FOR decades scientists had tried different approaches to develop an effective malaria vaccine without much success. Researchers at the Center for Vaccine Development and Global Health (CVD) of the University of Maryland School of Medicine (UMSOM) recently demonstrated that a three-dose regimen of a vaccine called Plasmodium falciparum sporozoite (PfSPZ) was safe and efficacious when tested in adults living in Burkina Faso, West Africa, where malaria is endemic. This finding was published in a recent issue of Science Translational Medicine.
PfSPZ Vaccine, made by the Rockville, Maryland-based Sanaria Inc., has a live-attenuated form of the malaria parasite P. falciparum sporozoite and was shown to provide at least 90 per cent protection in challenge studies where volunteers were infected with malaria (in a highly controlled way).
Matthew B. Laurens, a professor of paediatrics at the UMSOM and head of the CVD’s malaria research group, said: “Our study shows that the vaccine can be given to malaria-experienced adults in a highly endemic area and still provide protection, which is difficult and complicated as these individuals already have significant immune responses to malaria parasites that must be overcome by a vaccine for it to be successful.”
The two-part study was conducted in the US,Tanzania, and Burkina Faso.

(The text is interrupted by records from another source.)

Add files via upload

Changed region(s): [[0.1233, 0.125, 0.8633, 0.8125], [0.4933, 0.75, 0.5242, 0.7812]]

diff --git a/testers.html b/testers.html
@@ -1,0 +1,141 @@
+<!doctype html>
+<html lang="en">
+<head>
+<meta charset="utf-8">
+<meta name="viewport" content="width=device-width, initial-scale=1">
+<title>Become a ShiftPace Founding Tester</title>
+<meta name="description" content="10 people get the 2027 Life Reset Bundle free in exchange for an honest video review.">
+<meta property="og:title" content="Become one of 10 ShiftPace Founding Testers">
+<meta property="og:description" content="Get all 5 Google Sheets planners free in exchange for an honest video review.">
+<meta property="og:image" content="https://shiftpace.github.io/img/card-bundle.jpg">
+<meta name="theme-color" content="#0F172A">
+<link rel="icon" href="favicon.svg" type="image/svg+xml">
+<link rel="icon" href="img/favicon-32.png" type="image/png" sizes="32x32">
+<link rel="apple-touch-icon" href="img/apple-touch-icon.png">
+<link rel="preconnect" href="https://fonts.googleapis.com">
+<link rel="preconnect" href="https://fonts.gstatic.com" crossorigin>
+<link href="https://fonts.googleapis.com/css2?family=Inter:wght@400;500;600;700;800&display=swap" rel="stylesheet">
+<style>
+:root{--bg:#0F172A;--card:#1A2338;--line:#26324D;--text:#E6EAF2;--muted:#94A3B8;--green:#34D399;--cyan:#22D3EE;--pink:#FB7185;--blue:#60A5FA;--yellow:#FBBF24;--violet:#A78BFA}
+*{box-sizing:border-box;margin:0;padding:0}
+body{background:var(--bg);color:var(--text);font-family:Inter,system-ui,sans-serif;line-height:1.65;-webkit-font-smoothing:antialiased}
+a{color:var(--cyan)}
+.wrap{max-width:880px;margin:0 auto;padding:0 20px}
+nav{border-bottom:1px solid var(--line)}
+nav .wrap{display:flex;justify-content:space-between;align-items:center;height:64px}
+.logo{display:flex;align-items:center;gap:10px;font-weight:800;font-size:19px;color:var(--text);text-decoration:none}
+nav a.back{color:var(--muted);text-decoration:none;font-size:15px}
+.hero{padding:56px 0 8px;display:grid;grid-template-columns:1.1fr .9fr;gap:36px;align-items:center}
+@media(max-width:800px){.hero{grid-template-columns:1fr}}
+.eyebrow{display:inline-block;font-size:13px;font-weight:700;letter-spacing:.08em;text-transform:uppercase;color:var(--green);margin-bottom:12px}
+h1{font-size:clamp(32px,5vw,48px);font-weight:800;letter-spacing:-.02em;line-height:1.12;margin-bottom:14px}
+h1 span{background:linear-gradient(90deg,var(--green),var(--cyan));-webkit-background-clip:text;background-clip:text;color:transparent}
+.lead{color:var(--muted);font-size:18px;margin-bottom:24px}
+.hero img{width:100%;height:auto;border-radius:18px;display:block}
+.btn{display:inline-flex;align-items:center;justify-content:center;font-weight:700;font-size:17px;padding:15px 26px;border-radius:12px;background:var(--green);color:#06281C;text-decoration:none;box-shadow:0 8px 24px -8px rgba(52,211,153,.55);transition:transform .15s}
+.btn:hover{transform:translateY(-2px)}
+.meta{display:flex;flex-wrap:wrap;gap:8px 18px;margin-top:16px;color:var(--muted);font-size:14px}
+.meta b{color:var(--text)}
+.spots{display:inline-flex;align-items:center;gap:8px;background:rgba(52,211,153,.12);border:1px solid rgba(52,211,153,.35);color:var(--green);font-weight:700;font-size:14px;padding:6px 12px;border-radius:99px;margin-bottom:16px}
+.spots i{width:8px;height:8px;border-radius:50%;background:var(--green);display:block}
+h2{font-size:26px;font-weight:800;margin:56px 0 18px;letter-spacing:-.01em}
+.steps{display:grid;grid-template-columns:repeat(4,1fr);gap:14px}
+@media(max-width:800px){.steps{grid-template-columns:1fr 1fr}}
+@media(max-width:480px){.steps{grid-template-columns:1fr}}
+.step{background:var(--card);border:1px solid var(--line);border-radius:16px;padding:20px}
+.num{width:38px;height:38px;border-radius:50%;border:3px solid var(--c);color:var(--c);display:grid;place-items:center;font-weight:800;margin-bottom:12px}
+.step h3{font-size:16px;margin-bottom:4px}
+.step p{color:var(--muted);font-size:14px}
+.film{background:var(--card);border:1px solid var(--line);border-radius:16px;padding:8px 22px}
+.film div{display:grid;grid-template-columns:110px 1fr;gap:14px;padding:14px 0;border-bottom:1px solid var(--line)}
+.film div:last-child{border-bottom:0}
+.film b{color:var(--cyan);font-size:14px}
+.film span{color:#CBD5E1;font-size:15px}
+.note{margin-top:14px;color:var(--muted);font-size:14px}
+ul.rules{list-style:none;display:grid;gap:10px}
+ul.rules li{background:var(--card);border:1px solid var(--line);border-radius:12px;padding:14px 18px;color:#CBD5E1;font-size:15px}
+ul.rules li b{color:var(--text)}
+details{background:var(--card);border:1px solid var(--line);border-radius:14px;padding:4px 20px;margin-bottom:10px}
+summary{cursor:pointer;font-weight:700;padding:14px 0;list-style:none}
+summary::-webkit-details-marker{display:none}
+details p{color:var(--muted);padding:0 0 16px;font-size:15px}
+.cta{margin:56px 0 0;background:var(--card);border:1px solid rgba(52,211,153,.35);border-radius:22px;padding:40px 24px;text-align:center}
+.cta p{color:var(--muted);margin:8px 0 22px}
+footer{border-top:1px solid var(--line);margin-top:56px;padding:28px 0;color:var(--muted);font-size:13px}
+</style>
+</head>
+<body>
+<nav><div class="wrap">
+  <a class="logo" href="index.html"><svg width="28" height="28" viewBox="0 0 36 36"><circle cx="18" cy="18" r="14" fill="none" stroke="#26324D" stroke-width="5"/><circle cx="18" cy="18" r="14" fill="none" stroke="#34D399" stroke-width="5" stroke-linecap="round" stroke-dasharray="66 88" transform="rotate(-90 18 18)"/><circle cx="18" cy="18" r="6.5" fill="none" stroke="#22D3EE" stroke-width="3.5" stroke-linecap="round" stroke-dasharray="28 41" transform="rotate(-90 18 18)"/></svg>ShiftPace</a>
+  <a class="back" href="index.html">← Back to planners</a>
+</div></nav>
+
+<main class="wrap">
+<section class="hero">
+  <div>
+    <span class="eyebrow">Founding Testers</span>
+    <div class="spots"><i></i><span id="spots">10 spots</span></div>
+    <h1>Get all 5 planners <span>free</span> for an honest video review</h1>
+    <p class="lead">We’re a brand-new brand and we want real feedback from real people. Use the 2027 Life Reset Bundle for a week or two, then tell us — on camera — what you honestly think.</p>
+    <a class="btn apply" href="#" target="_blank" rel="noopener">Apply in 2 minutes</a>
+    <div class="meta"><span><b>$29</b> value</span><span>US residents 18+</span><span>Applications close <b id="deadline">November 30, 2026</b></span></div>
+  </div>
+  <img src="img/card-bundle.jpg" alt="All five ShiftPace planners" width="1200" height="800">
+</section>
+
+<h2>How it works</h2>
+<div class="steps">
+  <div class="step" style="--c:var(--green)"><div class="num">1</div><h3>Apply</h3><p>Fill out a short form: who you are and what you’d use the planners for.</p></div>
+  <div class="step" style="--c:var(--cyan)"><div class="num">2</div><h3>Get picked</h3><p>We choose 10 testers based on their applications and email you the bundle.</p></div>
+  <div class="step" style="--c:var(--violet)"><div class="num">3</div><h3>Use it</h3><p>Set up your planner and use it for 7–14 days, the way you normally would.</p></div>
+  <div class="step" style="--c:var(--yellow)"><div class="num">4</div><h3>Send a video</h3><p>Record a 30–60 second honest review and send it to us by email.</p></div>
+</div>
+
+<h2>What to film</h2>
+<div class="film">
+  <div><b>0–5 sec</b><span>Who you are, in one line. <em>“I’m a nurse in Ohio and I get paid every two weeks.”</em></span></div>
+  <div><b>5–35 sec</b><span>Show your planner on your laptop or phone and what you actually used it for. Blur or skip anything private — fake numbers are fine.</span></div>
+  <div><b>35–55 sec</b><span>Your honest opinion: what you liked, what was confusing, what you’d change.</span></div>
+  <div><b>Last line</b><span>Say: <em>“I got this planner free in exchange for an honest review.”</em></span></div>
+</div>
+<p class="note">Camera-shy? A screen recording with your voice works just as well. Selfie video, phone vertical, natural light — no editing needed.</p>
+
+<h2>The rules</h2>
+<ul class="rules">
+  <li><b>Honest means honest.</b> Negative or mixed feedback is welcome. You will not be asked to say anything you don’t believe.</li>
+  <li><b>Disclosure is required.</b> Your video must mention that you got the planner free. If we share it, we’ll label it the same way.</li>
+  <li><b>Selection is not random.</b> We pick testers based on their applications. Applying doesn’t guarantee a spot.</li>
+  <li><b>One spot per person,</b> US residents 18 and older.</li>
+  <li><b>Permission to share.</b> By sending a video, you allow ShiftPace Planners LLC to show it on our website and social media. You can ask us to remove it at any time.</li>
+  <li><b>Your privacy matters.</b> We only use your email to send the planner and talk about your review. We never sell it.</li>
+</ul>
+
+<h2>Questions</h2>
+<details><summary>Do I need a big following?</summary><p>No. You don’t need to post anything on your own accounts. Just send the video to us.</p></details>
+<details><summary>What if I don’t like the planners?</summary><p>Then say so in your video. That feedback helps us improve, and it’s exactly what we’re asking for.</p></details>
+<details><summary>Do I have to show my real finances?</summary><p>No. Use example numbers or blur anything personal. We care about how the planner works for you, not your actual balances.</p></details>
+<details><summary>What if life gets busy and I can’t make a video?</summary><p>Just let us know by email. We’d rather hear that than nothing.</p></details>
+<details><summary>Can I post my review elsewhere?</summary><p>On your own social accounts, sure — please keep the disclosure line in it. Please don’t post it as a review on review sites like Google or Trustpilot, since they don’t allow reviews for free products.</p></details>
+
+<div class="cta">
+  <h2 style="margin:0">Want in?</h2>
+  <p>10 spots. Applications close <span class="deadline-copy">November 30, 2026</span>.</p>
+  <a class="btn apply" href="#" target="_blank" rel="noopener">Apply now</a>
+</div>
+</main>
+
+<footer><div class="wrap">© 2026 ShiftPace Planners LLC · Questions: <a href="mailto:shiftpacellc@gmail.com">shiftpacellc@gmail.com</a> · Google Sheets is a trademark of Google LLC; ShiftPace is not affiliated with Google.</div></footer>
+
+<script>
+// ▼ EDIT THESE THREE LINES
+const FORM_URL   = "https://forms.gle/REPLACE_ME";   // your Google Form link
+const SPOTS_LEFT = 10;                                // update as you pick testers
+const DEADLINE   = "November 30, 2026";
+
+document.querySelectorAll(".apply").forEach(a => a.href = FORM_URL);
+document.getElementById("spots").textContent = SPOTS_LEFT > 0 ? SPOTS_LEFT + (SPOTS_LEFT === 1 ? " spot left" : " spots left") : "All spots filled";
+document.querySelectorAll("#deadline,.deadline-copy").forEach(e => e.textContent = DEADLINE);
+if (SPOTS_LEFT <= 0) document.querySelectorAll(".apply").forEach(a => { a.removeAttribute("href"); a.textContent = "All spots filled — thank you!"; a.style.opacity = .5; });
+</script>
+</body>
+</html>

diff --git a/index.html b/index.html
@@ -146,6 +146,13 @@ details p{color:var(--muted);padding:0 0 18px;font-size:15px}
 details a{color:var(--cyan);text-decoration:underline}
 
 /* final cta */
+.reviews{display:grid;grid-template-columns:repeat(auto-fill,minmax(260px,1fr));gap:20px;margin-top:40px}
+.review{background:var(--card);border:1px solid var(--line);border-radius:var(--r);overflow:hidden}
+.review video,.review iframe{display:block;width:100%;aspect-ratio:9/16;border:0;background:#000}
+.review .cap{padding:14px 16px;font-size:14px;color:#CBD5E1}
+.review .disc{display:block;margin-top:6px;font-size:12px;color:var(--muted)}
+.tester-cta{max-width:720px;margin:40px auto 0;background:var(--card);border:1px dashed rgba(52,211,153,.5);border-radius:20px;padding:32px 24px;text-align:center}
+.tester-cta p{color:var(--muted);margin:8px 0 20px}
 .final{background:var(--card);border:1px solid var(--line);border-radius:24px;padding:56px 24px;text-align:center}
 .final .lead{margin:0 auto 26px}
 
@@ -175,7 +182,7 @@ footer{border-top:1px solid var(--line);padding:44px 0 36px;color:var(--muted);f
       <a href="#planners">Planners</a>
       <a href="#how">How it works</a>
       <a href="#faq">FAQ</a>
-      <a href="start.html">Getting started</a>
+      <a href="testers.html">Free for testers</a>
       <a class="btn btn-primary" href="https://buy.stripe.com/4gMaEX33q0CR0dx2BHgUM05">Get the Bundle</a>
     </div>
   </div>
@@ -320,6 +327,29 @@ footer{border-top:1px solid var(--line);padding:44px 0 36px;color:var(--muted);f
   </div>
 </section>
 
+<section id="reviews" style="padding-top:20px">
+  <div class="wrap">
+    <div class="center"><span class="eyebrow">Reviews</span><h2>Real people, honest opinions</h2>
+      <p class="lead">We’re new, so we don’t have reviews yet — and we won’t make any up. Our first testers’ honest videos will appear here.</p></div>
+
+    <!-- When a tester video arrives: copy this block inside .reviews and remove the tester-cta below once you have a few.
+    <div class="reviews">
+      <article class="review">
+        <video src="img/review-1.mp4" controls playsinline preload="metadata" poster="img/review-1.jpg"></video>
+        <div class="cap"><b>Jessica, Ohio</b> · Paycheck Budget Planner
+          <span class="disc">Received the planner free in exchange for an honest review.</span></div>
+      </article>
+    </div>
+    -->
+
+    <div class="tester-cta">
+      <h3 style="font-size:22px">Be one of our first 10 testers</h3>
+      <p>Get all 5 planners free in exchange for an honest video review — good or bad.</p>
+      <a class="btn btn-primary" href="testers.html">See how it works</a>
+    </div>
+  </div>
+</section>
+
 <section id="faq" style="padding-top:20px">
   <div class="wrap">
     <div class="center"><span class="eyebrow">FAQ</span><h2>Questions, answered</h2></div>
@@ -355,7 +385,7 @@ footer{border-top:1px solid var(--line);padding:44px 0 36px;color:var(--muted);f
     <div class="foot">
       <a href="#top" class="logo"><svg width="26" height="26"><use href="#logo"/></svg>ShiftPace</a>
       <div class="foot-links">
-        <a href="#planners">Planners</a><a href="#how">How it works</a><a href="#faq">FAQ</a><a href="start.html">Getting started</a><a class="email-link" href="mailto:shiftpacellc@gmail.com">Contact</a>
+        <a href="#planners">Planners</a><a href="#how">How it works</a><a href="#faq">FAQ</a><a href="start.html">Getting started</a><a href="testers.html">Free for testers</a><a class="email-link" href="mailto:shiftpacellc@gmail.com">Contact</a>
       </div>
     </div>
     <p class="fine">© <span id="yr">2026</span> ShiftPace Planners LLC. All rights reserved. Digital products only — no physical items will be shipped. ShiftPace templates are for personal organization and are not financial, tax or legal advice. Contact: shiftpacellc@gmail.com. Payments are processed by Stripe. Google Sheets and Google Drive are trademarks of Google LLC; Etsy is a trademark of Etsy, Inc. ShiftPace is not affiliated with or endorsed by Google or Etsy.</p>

The first part was in the US and Tanzania in 2016 and enrolled 32 adults in a dose-escalation phase. The second part was in Burkina Faso in 2017 and enrolled 80 adults in a randomised trial in which 39 received PfSPZ Vaccine (a 10-fold higher dose than was used in the first part) and 41 the placebo. Study participants were healthy men and non-pregnant women aged from 21 to 40. The vaccines were well tolerated and without concerning side effects according to the UMSOM release. In African adults who previously had malaria, PfSPZ provided 52 per cent efficacy against naturally transmitted malaria infection. Protection lasted eight to 14 months.